Exercise inputs:
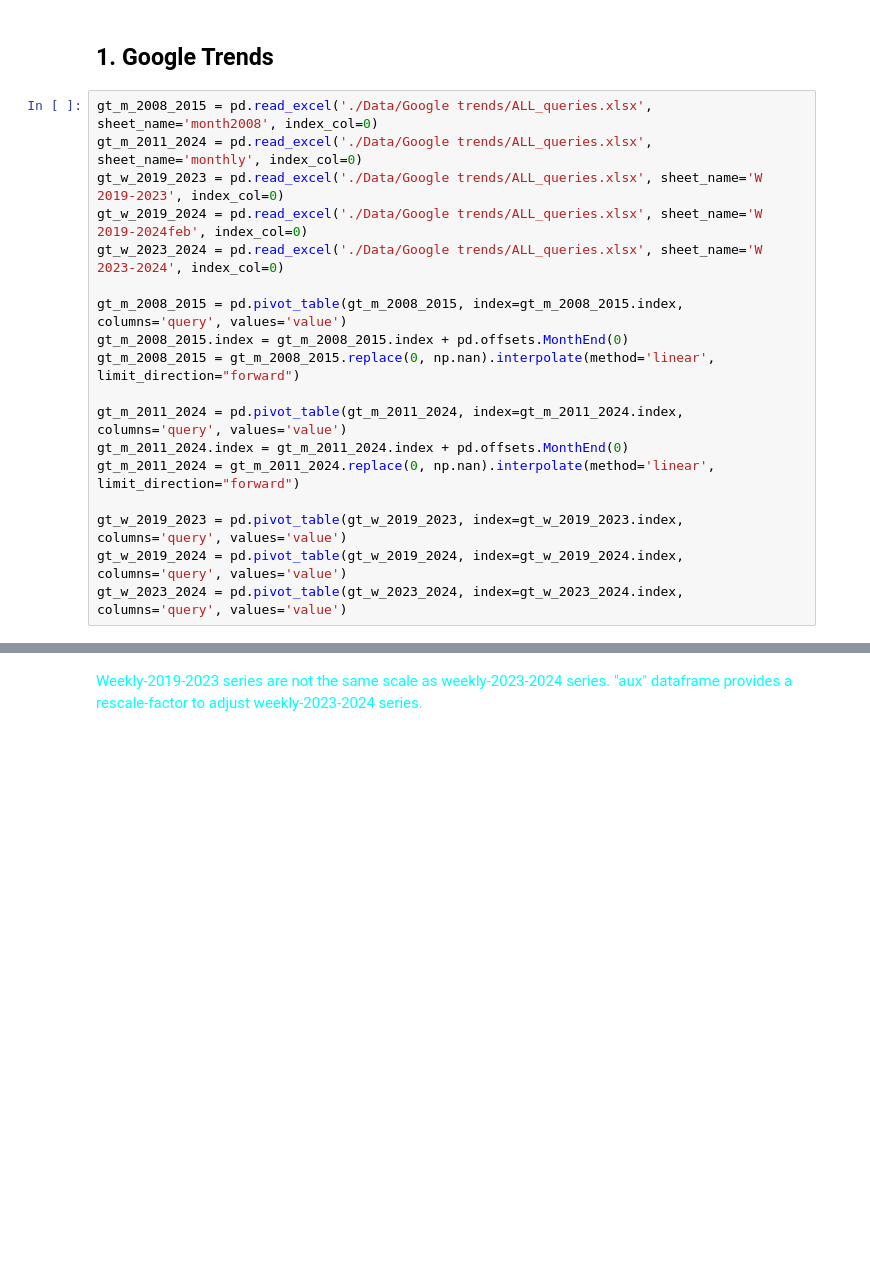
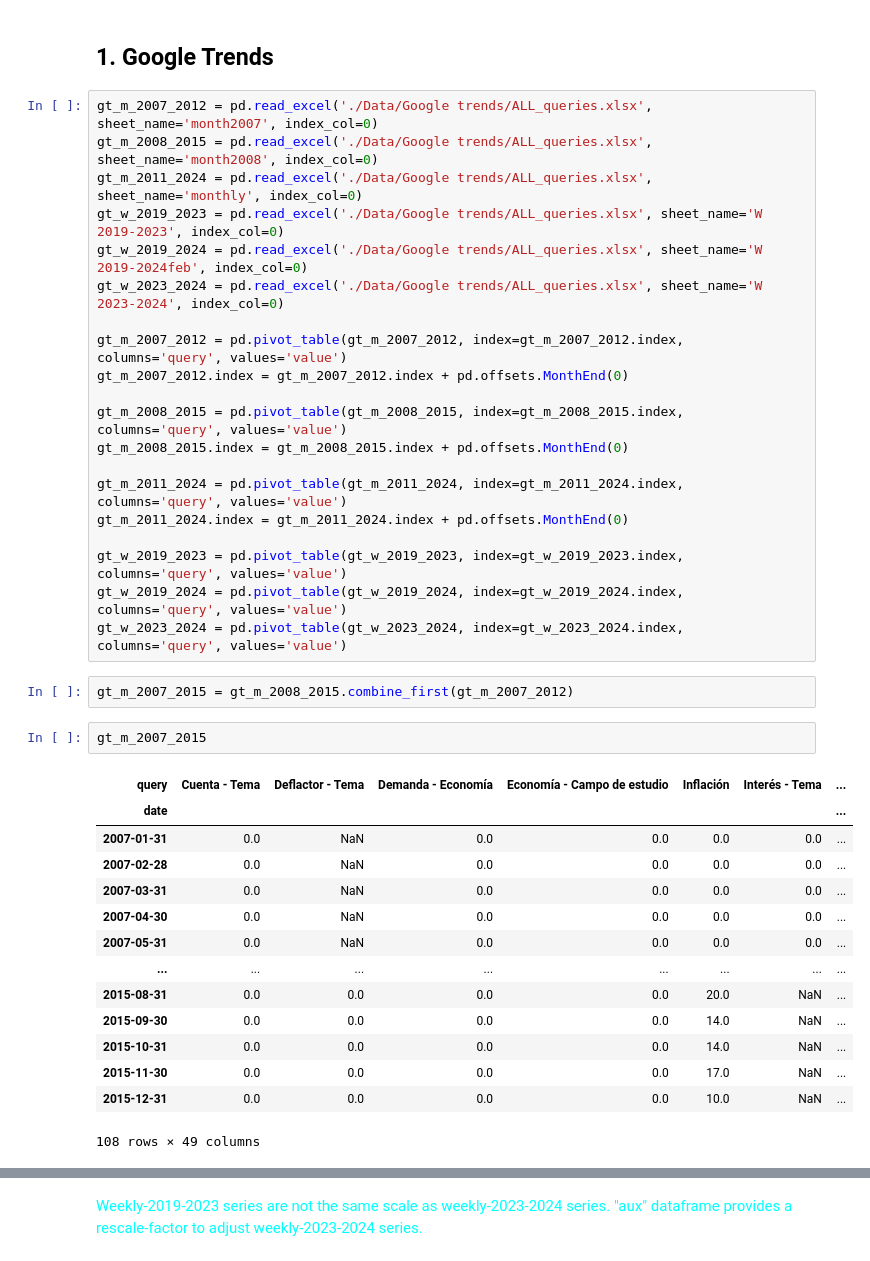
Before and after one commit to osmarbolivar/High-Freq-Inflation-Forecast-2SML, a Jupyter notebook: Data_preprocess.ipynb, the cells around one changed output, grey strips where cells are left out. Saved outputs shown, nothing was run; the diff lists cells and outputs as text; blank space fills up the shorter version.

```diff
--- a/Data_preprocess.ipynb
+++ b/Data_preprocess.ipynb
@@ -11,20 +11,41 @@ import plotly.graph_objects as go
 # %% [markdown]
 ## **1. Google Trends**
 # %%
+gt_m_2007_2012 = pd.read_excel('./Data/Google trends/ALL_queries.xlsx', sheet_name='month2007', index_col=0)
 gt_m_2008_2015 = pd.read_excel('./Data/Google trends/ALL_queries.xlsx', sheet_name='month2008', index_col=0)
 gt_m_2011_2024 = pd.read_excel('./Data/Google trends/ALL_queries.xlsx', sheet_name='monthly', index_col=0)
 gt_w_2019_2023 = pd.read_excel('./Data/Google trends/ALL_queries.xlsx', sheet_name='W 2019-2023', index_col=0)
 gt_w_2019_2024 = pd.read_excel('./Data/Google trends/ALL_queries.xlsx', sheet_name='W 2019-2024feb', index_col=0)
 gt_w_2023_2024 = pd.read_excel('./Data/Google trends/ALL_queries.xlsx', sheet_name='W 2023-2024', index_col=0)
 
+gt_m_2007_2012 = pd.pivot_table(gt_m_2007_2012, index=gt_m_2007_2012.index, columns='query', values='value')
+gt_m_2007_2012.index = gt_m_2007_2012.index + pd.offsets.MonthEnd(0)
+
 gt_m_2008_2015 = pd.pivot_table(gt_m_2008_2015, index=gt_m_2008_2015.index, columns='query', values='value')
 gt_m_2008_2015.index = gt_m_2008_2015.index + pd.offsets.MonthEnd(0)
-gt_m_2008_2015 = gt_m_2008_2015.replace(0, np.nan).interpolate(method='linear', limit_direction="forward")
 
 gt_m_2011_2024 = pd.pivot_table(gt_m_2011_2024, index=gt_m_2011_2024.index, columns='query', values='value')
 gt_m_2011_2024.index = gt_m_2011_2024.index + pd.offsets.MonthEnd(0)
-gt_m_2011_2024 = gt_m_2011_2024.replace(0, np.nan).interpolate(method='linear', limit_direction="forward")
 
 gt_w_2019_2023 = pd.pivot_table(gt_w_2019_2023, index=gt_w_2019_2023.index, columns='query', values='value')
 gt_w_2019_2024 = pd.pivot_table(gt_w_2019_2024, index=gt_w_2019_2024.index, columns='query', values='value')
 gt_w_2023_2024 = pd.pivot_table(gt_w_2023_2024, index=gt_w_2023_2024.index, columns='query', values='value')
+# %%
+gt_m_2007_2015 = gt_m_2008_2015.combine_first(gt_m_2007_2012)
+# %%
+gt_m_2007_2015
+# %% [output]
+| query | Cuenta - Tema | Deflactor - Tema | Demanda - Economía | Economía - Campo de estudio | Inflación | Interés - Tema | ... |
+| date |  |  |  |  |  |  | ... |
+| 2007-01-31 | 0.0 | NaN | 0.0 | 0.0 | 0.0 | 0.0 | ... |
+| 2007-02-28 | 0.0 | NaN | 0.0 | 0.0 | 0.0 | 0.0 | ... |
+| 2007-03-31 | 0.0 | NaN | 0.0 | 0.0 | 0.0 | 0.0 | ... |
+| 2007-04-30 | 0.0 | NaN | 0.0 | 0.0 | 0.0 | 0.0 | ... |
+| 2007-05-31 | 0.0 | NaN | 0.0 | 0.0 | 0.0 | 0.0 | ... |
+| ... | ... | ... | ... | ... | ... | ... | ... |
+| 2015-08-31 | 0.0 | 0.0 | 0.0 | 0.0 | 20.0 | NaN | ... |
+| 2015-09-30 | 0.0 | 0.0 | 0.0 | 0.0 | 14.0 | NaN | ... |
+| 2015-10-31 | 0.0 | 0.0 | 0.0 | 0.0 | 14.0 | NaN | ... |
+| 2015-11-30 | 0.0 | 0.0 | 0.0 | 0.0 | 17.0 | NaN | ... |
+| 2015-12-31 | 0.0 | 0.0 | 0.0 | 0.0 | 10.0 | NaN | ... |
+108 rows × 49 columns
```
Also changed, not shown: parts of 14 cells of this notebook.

What is required:
Once the pictures are dropped, repeat the data above exactly.

Answer section:
Before and after one commit to osmarbolivar/High-Freq-Inflation-Forecast-2SML, a Jupyter notebook: Data_preprocess.ipynb, the cells around one changed output, grey strips where cells are left out. Saved outputs shown, nothing was run; the diff lists cells and outputs as text; blank space fills up the shorter version.

```diff
--- a/Data_preprocess.ipynb
+++ b/Data_preprocess.ipynb
@@ -11,20 +11,41 @@ import plotly.graph_objects as go
 # %% [markdown]
 ## **1. Google Trends**
 # %%
+gt_m_2007_2012 = pd.read_excel('./Data/Google trends/ALL_queries.xlsx', sheet_name='month2007', index_col=0)
 gt_m_2008_2015 = pd.read_excel('./Data/Google trends/ALL_queries.xlsx', sheet_name='month2008', index_col=0)
 gt_m_2011_2024 = pd.read_excel('./Data/Google trends/ALL_queries.xlsx', sheet_name='monthly', index_col=0)
 gt_w_2019_2023 = pd.read_excel('./Data/Google trends/ALL_queries.xlsx', sheet_name='W 2019-2023', index_col=0)
 gt_w_2019_2024 = pd.read_excel('./Data/Google trends/ALL_queries.xlsx', sheet_name='W 2019-2024feb', index_col=0)
 gt_w_2023_2024 = pd.read_excel('./Data/Google trends/ALL_queries.xlsx', sheet_name='W 2023-2024', index_col=0)
 
+gt_m_2007_2012 = pd.pivot_table(gt_m_2007_2012, index=gt_m_2007_2012.index, columns='query', values='value')
+gt_m_2007_2012.index = gt_m_2007_2012.index + pd.offsets.MonthEnd(0)
+
 gt_m_2008_2015 = pd.pivot_table(gt_m_2008_2015, index=gt_m_2008_2015.index, columns='query', values='value')
 gt_m_2008_2015.index = gt_m_2008_2015.index + pd.offsets.MonthEnd(0)
-gt_m_2008_2015 = gt_m_2008_2015.replace(0, np.nan).interpolate(method='linear', limit_direction="forward")
 
 gt_m_2011_2024 = pd.pivot_table(gt_m_2011_2024, index=gt_m_2011_2024.index, columns='query', values='value')
 gt_m_2011_2024.index = gt_m_2011_2024.index + pd.offsets.MonthEnd(0)
-gt_m_2011_2024 = gt_m_2011_2024.replace(0, np.nan).interpolate(method='linear', limit_direction="forward")
 
 gt_w_2019_2023 = pd.pivot_table(gt_w_2019_2023, index=gt_w_2019_2023.index, columns='query', values='value')
 gt_w_2019_2024 = pd.pivot_table(gt_w_2019_2024, index=gt_w_2019_2024.index, columns='query', values='value')
 gt_w_2023_2024 = pd.pivot_table(gt_w_2023_2024, index=gt_w_2023_2024.index, columns='query', values='value')
+# %%
+gt_m_2007_2015 = gt_m_2008_2015.combine_first(gt_m_2007_2012)
+# %%
+gt_m_2007_2015
+# %% [output]
+| query | Cuenta - Tema | Deflactor - Tema | Demanda - Economía | Economía - Campo de estudio | Inflación | Interés - Tema | ... |
+| date |  |  |  |  |  |  | ... |
+| 2007-01-31 | 0.0 | NaN | 0.0 | 0.0 | 0.0 | 0.0 | ... |
+| 2007-02-28 | 0.0 | NaN | 0.0 | 0.0 | 0.0 | 0.0 | ... |
+| 2007-03-31 | 0.0 | NaN | 0.0 | 0.0 | 0.0 | 0.0 | ... |
+| 2007-04-30 | 0.0 | NaN | 0.0 | 0.0 | 0.0 | 0.0 | ... |
+| 2007-05-31 | 0.0 | NaN | 0.0 | 0.0 | 0.0 | 0.0 | ... |
+| ... | ... | ... | ... | ... | ... | ... | ... |
+| 2015-08-31 | 0.0 | 0.0 | 0.0 | 0.0 | 20.0 | NaN | ... |
+| 2015-09-30 | 0.0 | 0.0 | 0.0 | 0.0 | 14.0 | NaN | ... |
+| 2015-10-31 | 0.0 | 0.0 | 0.0 | 0.0 | 14.0 | NaN | ... |
+| 2015-11-30 | 0.0 | 0.0 | 0.0 | 0.0 | 17.0 | NaN | ... |
+| 2015-12-31 | 0.0 | 0.0 | 0.0 | 0.0 | 10.0 | NaN | ... |
+108 rows × 49 columns
```
Also changed, not shown: parts of 14 cells of this notebook.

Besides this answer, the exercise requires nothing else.